**HOW TO COMPLETE THIS TASK:** Print each entry in full, word for word, with no pictures in the result.
"""
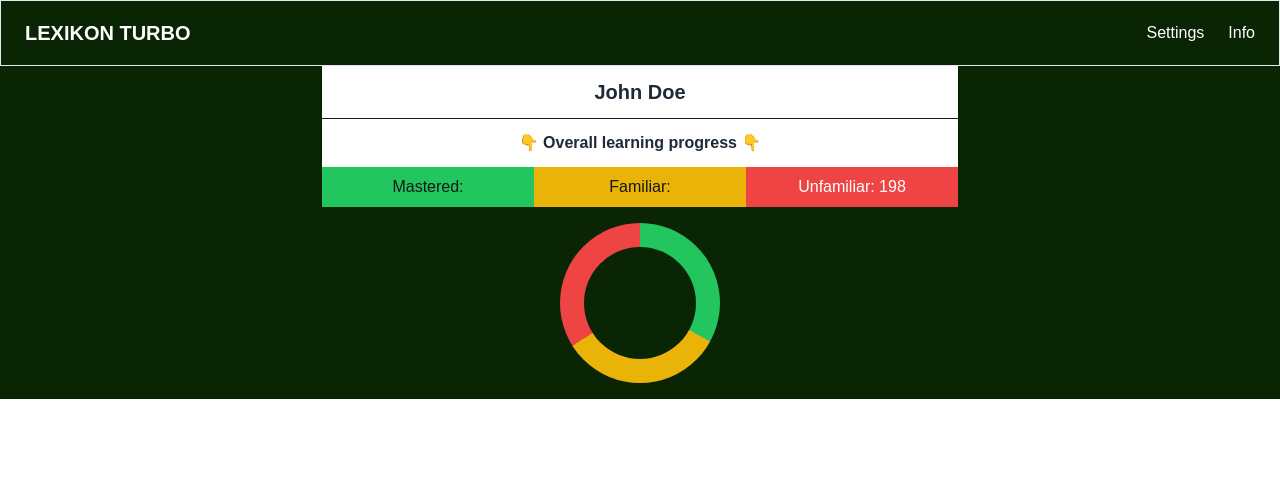
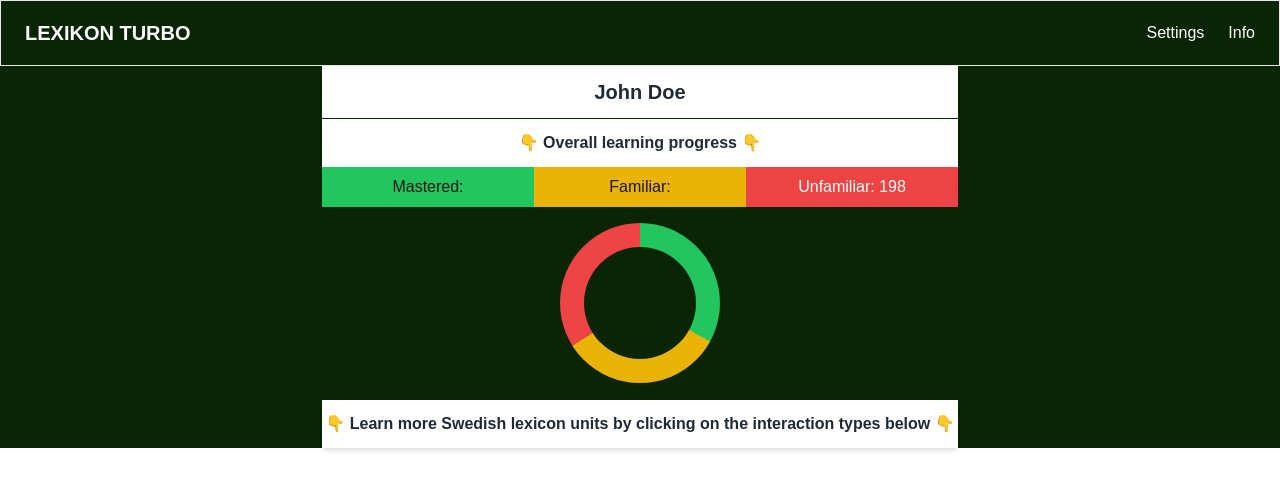
Before and after one commit to KristofferGW/lexicon-turbo-mvp, a Next.js app: page / in a window 1280 px wide. Shown: the top 490 px of the page. Built offline with nearby package versions, Linux system fonts and the light colour scheme.

Commit message:
Added learn more component

```diff
--- a/src/app/page.js
+++ b/src/app/page.js
@@ -17,6 +17,7 @@ export default function Page({ children }) {
           <H2Container headline="👇 Overall learning progress 👇" />
           <WordCategories />
           <DonutWheel />
+          <H2Container headline="👇 Learn more Swedish lexicon units by clicking on the interaction types below 👇" />
         </ProgressContainer>
         {children}
       </body>
```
"""
**TASK RESULT:**
Before and after one commit to KristofferGW/lexicon-turbo-mvp, a Next.js app: page / in a window 1280 px wide. Shown: the top 490 px of the page. Built offline with nearby package versions, Linux system fonts and the light colour scheme.

Commit message:
Added learn more component

```diff
--- a/src/app/page.js
+++ b/src/app/page.js
@@ -17,6 +17,7 @@ export default function Page({ children }) {
           <H2Container headline="👇 Overall learning progress 👇" />
           <WordCategories />
           <DonutWheel />
+          <H2Container headline="👇 Learn more Swedish lexicon units by clicking on the interaction types below 👇" />
         </ProgressContainer>
         {children}
       </body>
```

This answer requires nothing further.